In drafting the general comment, it was important to draw on the general comments of other United Nations treaty bodies, such as general comment No. 18 on non-discrimination of the Human Rights Committee and general comment No. 16 on unpaid women workers in rural and urban family enterprises of the Committee on the Elimination of Discrimination against Women.
Mr. SIEGEL (University of Nevada) said that the right to work should be broken down into its more and less judiciable elements. Work that was not freely chosen, such as slavery, forced labour, child labour or trafficking, was justiciable. Rights relating to job security and arbitrary dismissals were also justiciable, but required more effort to enforce. The right to full employment, which was at the core of the right to work, was a right that should be monitored by the Committee, rather than the courts. Where violations of the right to work involved the inability of the Government to provide full employment, protection should be provided through international norms, and infractions should be handled through sanctions applied by a treaty body.
The Committee often took great pains to educate, rather than admonish States parties with regard to violations of Covenant provisions. However, when a system to protect rights was not used, it lost its effectiveness.
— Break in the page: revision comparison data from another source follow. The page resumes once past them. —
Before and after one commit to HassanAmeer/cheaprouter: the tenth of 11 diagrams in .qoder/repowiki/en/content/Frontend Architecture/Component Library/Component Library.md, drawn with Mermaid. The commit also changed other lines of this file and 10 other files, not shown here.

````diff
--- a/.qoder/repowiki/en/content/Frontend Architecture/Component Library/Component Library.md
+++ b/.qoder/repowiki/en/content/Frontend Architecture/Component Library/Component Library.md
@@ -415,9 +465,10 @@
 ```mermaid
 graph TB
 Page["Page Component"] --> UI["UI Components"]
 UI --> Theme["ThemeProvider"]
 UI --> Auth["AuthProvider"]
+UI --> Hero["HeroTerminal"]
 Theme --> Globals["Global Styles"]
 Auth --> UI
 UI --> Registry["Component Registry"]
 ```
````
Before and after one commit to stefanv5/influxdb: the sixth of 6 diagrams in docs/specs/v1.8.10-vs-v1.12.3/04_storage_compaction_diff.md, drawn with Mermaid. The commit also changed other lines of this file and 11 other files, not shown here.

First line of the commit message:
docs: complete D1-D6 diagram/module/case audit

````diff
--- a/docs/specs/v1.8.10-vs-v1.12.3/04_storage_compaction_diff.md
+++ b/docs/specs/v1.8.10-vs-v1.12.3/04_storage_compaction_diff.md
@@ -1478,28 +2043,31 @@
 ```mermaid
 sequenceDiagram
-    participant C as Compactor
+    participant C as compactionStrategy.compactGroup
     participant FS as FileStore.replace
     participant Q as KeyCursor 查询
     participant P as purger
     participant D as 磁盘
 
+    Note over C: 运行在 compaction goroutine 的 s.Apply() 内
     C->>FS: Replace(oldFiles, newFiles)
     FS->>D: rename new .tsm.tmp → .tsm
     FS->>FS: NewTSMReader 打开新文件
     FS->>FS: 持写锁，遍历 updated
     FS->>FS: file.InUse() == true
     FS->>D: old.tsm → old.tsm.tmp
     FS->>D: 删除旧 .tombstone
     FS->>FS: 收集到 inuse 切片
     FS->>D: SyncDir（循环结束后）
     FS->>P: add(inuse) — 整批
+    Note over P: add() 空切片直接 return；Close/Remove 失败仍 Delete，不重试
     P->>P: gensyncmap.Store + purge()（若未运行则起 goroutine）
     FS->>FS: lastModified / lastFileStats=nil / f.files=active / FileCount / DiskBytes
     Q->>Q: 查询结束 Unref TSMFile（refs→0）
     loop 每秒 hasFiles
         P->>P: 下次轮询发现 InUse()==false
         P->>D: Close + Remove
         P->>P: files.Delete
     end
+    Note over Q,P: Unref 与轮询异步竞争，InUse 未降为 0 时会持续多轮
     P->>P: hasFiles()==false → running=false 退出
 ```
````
Therefore, when States parties violated a provision of the Covenant, the Committee should clearly say so.
When an acquired right, such as the right to notice in the context of lay-offs, was eliminated or rendered meaningless, it was important to draw attention to it as a retrogressive step. Another example of retrogression was taking anti-discrimination protection away from a category of the population that had previously acquired it, such as women.
Ms. THOMAS (International Labour Organization) said that the International Labour Conference had recently held a general discussion on the informal economy, during which a number of conclusions had been reached on the rights and protection of workers. The Committee might find the contents and language of some of those conclusions useful in drafting the general comment.
Several years previously, the International Labour Conference had unsuccessfully attempted to adopt an instrument on the protection of contract workers, including those in disguised employment relationships and those towards whom employers assumed no responsibility because they were not recognized as being in employment relationships. But there had been no agreement on how to protect such workers or acknowledgement by some member States that such workers even existed. However, since then, a general discussion had led to agreement on what constituted an employment relationship and a disguised employment relationship, and what was considered self-employment and therefore outside the protection of labour laws. Many aspects of the contract labour issue had been covered in the informal economy discussion held the previous year. The Committee might find the results of that meeting useful in formulating its general comment.
She fully endorsed the comments made on the justiciability of the right to work. The right to work was usually seen as justiciable in terms of the impediments to it, for which ample legislation existed in almost every country. The International Labour Organization, in its Convention No. 122 concerning Employment Policy, had required implementation of the right to work not through legislation but through government policy, which could be monitored through workers’ and employers’ complaints concerning the State’s obligations, rather than through legal enforcement of the individual right to work.
The meeting rose at 1 p.m.